Good Aquacultural Practices
The Good Aquacultural Practices Training Program (GAqP)
Food safety has become an issue of increasing concern in the US. An obvious approach to assuring the safety of our food is to have the various government agencies with responsibility inspect and certify all foods against chemical and biological contamination. When one considers the enormity and potential expense of this task it becomes clear that it is not a reasonable approach. A better approach is to combine limited inspection with on farm education in good agricultural practices that will improve the safety of foods shipped from the farms. Nowhere is this more important than in foods imported from overseas, production sources over which the US has little control other than shutting off imports. For exporters the potential closure of US markets is a strong incentive to cooperate. (In the last few years FDA has detained approximately 10% of the imported shrimp shipments at port of entry because they tested positive for Salmonella.)
Although aquaculture production controls are enforced in the United States, the majority of our aquaculture-produced seafood is imported. Shrimp is the most traded seafood product in the world. In the United States, shrimp imports represent 88% of the total shrimp consumed (the vast majority from aquaculture),38% of the total value of all seafood products imported, and 29% of the value of all raw marine fishery products available in the U.S. marketplace. Shrimp is also the most consumed seafood in the United States, increasing from a previous record 1.68 Kgs per person in 2002 to 1.82 Kgs in 2010.
Need for Good Aquaculture Practices Training
The majority of the real and perceived concerns with the safety and quality of raw aquaculture products originate at the farm level. These concerns include pathogen contamination (e.g. Salmonella), chemical contamination, and misused or unapproved chemotherapeutic drugs. All of these risks generally occur at the farm level where there is currently little to no training or regulatory oversight. Seafood processors, in contrast, have all types of food safety training available to them and usually have their own safety and quality control programs; are required worldwide to comply with HACCP and GMPs; and must undergo regulatory inspections by officials at the local, state, and federal level.
There are a number of examples of illness from biological contamination of imported shrimp and the detection of unapproved chemicals (only one drug is approved for use on shrimp in the US, in some countries as many as 300 different drugs are approved.)
What is the GAqP Train-the-Trainer Program?
The GAqP Train-the-Trainer Program is a five-day in-country training course for extension specialists or their equivalent and other individuals from the country with responsibilities for education and outreach on aquaculture food safety.

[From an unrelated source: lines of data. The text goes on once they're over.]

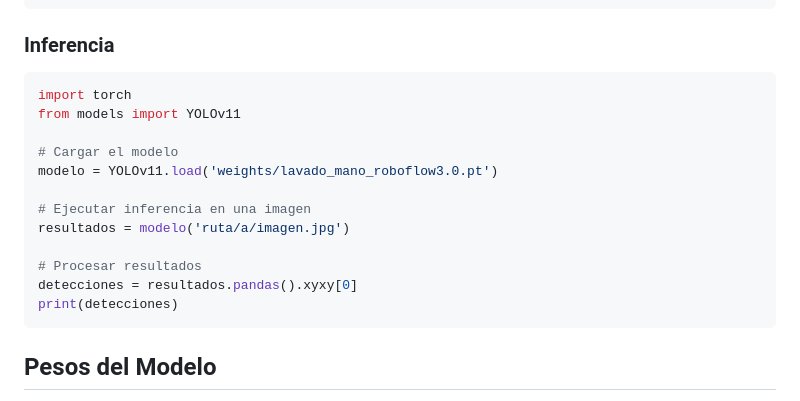
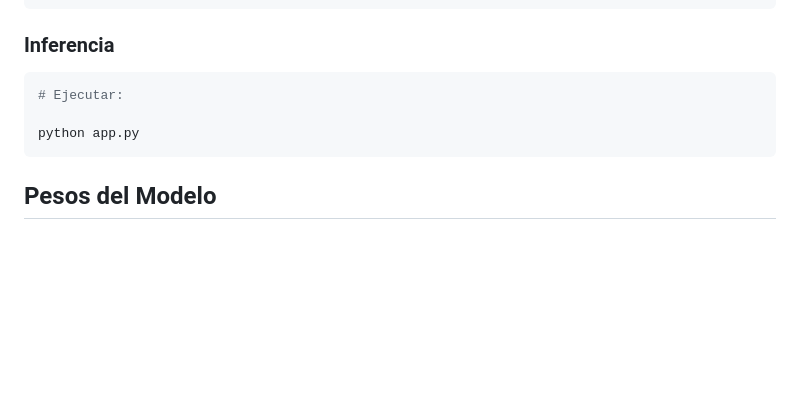
Before and after one commit to Tommybg/Instituto_cancerologico_lavadodemanos, a Markdown page: README.md, the part around the change. GitHub-like rendering; blank space fills up the shorter version.

````diff
--- a/README.md
+++ b/README.md
@@ -81,18 +81,9 @@ pip install -r requirements.txt
 ### Inferencia
 
 ```python
-import torch
-from models import YOLOv11
+# Ejecutar:
 
-# Cargar el modelo
-modelo = YOLOv11.load('weights/lavado_mano_roboflow3.0.pt')
-
-# Ejecutar inferencia en una imagen
-resultados = modelo('ruta/a/imagen.jpg')
-
-# Procesar resultados
-detecciones = resultados.pandas().xyxy[0]
-print(detecciones)
+python app.py
 ```
 
 ## Pesos del Modelo
````
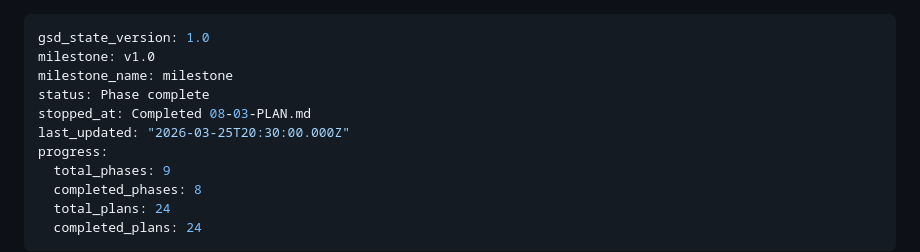
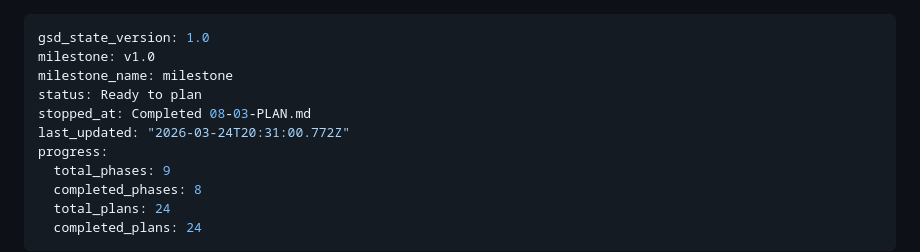
Before and after one commit to thangvd2/gold-advisor-vietnam, a Markdown page: .planning/STATE.md, the part around the change. GitHub-like rendering.

```diff
--- a/.planning/STATE.md
+++ b/.planning/STATE.md
@@ -2,9 +2,9 @@
 gsd_state_version: 1.0
 milestone: v1.0
 milestone_name: milestone
-status: Phase complete
+status: Ready to plan
 stopped_at: Completed 08-03-PLAN.md
-last_updated: "2026-03-25T20:30:00.000Z"
+last_updated: "2026-03-24T20:31:00.772Z"
 progress:
   total_phases: 9
   completed_phases: 8
```
Also changed, not shown: .planning/PROJECT.md (+2 -0 lines), .planning/ROADMAP.md (+1 -1 lines).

JIFSAN has worked with the Johnson Diversey Corporation through the Johnson Diversey International Food Safety Initiative (JDIFSI) to develop the Good Aquaculture Practices Training Program (GAqP). A development and teaching team was formed consisting of seafood specialists from the University of Maryland, Virginia Polytechnic Institute and State University, the FDA and JohnsonDiversey.
A pilot program was offered in Viet Nam on November 13-17, 2006. It is noteworthy that the pilot program coincided with the President's visit, with approval of a bill to normalize US trade relations with Viet Nam and is prelude to its entrance to the WTO. Since its initial offer it has been held in seven countries.
- 2006 - Vietnam
- 2008 - Thailand, Indonesia
- 2009, 2010, 2011 - Bangladesh
- 2010 - Malaysia
- 2011 - China
- 2012 - India
A typical program includes lectures, presentations, problem analysis, pond farm and production facility visits and evaluation. A key component of the program is the on farm and production facility visit. These visits allow the participants to evaluate their local practices and make recommendations for improvement under the guidance of the teaching team. The GAqPs recommendations are globally applicable and independent of location or agricultural and industrial circumstances. Future trainers can use the manual and materials free of charge. The course includes a module on Effective Training to assist in developing the best program to fit available teaching resources, audience needs and cultural and political circumstances.
Typical Program Content
- Aquaculture Product Safety and Consumer Health
- Trade and Aquaculture Products
- HACCP Applications in Shrimp Hatchery Operations
- Growout Pond and Water Quality Management & Water Quality
- Traceability From Farm to Table
- Prerequisite Programs for Good Manufacturing Practices (GMPs)
- Effective Cleaning and Sanitizing Procedures
- Food Laws and Regulations
- Use of Chemotherapeutics and Antibiotics
- Exercise Hand washing
- Field Trip Exercise
- Standard Operating Procedures
- HACCP Principles for Control of Antibiotic Residues
- Developing an Effective Training Program